Journal Article - Bulletin of the Atomic Scientists

'What About China?' and the Threat to US–Russian Nuclear Arms Control

| 2020

The administration of President Donald J. Trump has consistently used fear of China to undermine nearly five decades of bipartisan consensus on US–Russian nuclear arms control. The negative consequences of these actions may last far beyond the Trump presidency. If generations of agreement between Democrats and Republicans on bilateral nuclear treaties with Russia erode, it will pose a significant setback to US national security and global stability.

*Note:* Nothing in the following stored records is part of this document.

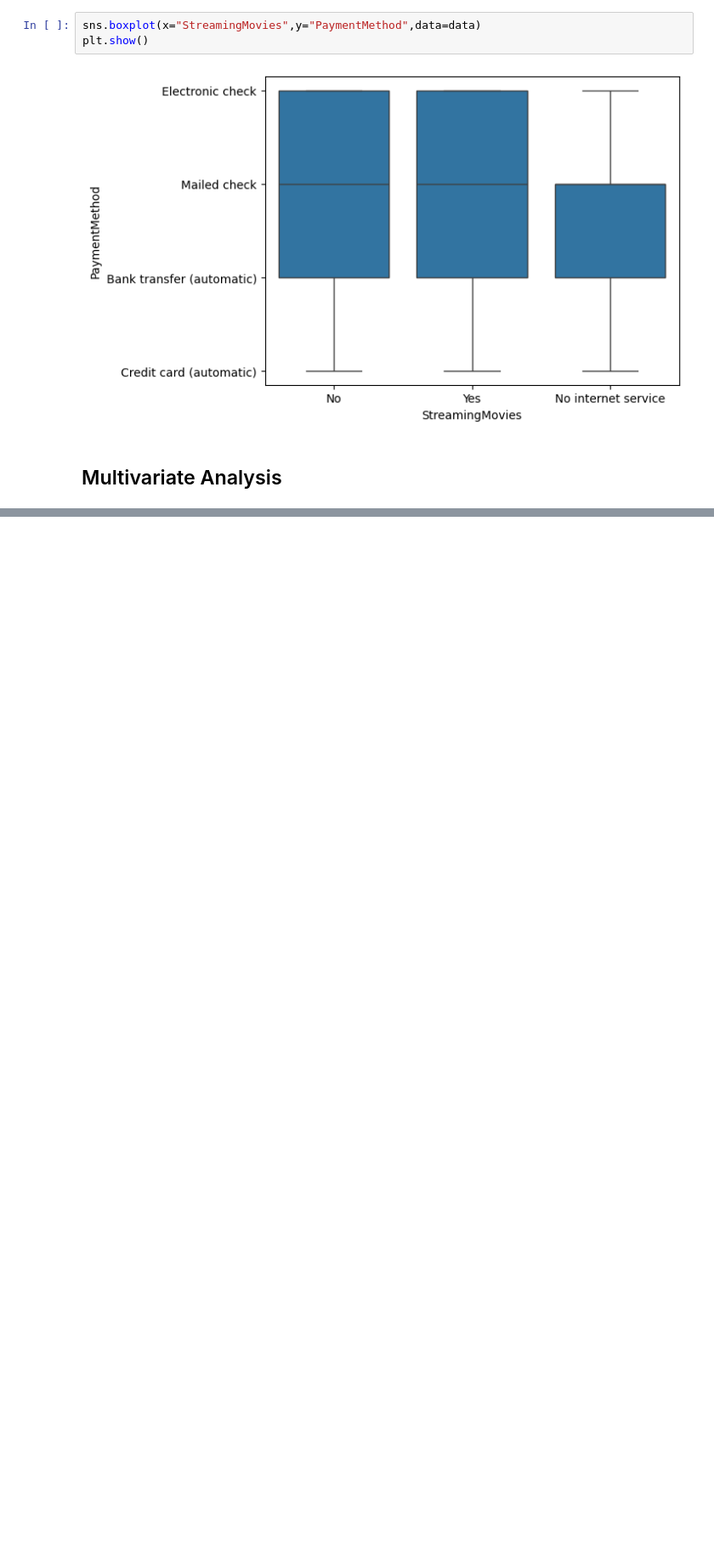
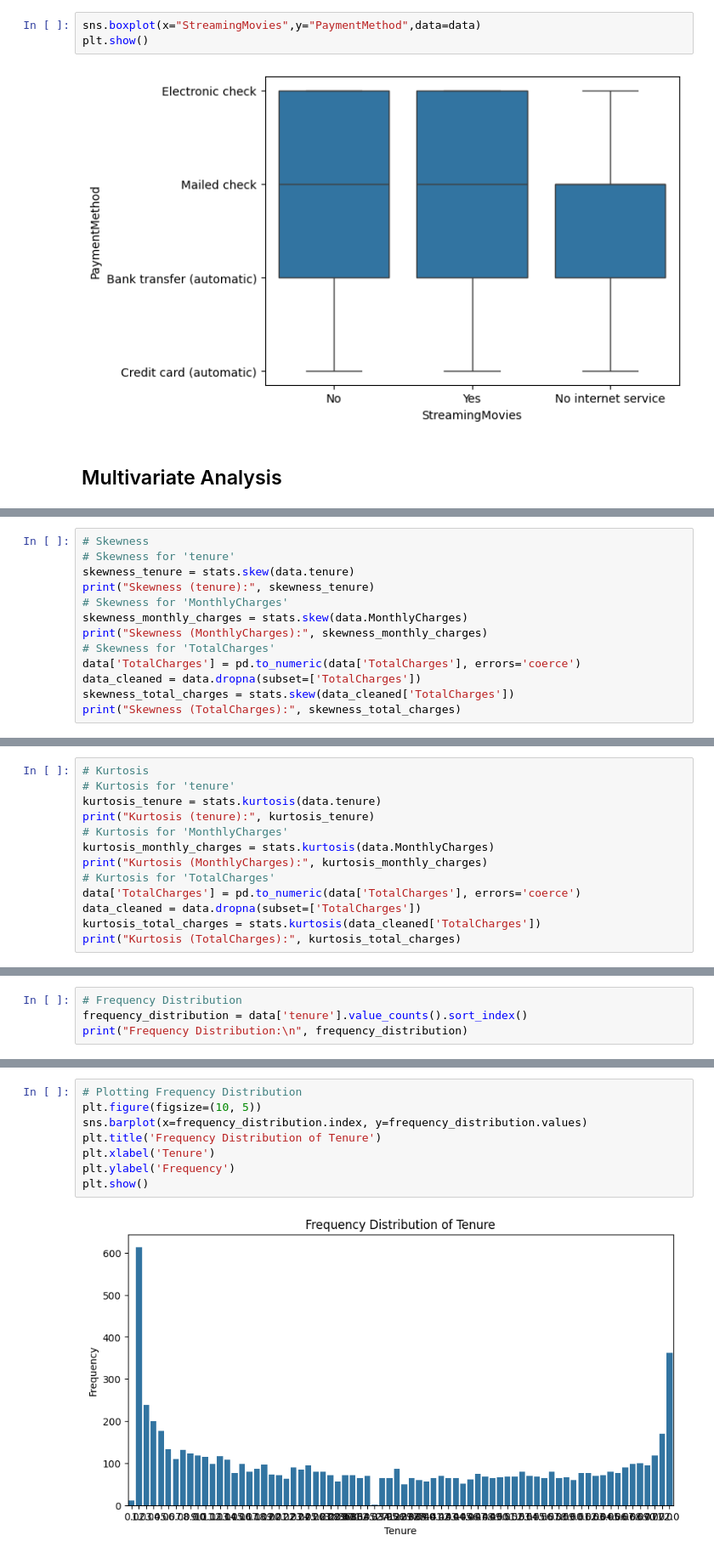
Before and after one commit to ajithk1503/EDA-DA, a Jupyter notebook: EDA_da.ipynb, the cells around one changed output, grey strips where cells are left out. Shown at 85% size. Saved outputs shown, nothing was run; the diff lists cells and outputs as text; blank space fills up the shorter version.

```diff
--- a/EDA_da.ipynb
+++ b/EDA_da.ipynb
@@ -305,0 +534,13 @@ plt.show()
+# %%
+# Skewness
+# Skewness for 'tenure'
+skewness_tenure = stats.skew(data.tenure)
+print("Skewness (tenure):", skewness_tenure)
+# Skewness for 'MonthlyCharges'
+skewness_monthly_charges = stats.skew(data.MonthlyCharges)
+print("Skewness (MonthlyCharges):", skewness_monthly_charges)
+# Skewness for 'TotalCharges'
+data['TotalCharges'] = pd.to_numeric(data['TotalCharges'], errors='coerce')
+data_cleaned = data.dropna(subset=['TotalCharges'])
+skewness_total_charges = stats.skew(data_cleaned['TotalCharges'])
+print("Skewness (TotalCharges):", skewness_total_charges)
@@ -305,0 +551,13 @@ plt.show()
+# %%
+# Kurtosis
+# Kurtosis for 'tenure'
+kurtosis_tenure = stats.kurtosis(data.tenure)
+print("Kurtosis (tenure):", kurtosis_tenure)
+# Kurtosis for 'MonthlyCharges'
+kurtosis_monthly_charges = stats.kurtosis(data.MonthlyCharges)
+print("Kurtosis (MonthlyCharges):", kurtosis_monthly_charges)
+# Kurtosis for 'TotalCharges'
+data['TotalCharges'] = pd.to_numeric(data['TotalCharges'], errors='coerce')
+data_cleaned = data.dropna(subset=['TotalCharges'])
+kurtosis_total_charges = stats.kurtosis(data_cleaned['TotalCharges'])
+print("Kurtosis (TotalCharges):", kurtosis_total_charges)
@@ -305,0 +568,4 @@ plt.show()
+# %%
+# Frequency Distribution
+frequency_distribution = data['tenure'].value_counts().sort_index()
+print("Frequency Distribution:\n", frequency_distribution)
@@ -305,0 +587,10 @@ plt.show()
+# %%
+# Plotting Frequency Distribution
+plt.figure(figsize=(10, 5))
+sns.barplot(x=frequency_distribution.index, y=frequency_distribution.values)
+plt.title('Frequency Distribution of Tenure')
+plt.xlabel('Tenure')
+plt.ylabel('Frequency')
+plt.show()
+# %% [output]
+[figure, added]
```
Also changed, not shown: parts of 42 cells of this notebook.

Future leaders may ultimately need to consider new approaches to nuclear risk reduction that preserve the benefits of the arms control regime.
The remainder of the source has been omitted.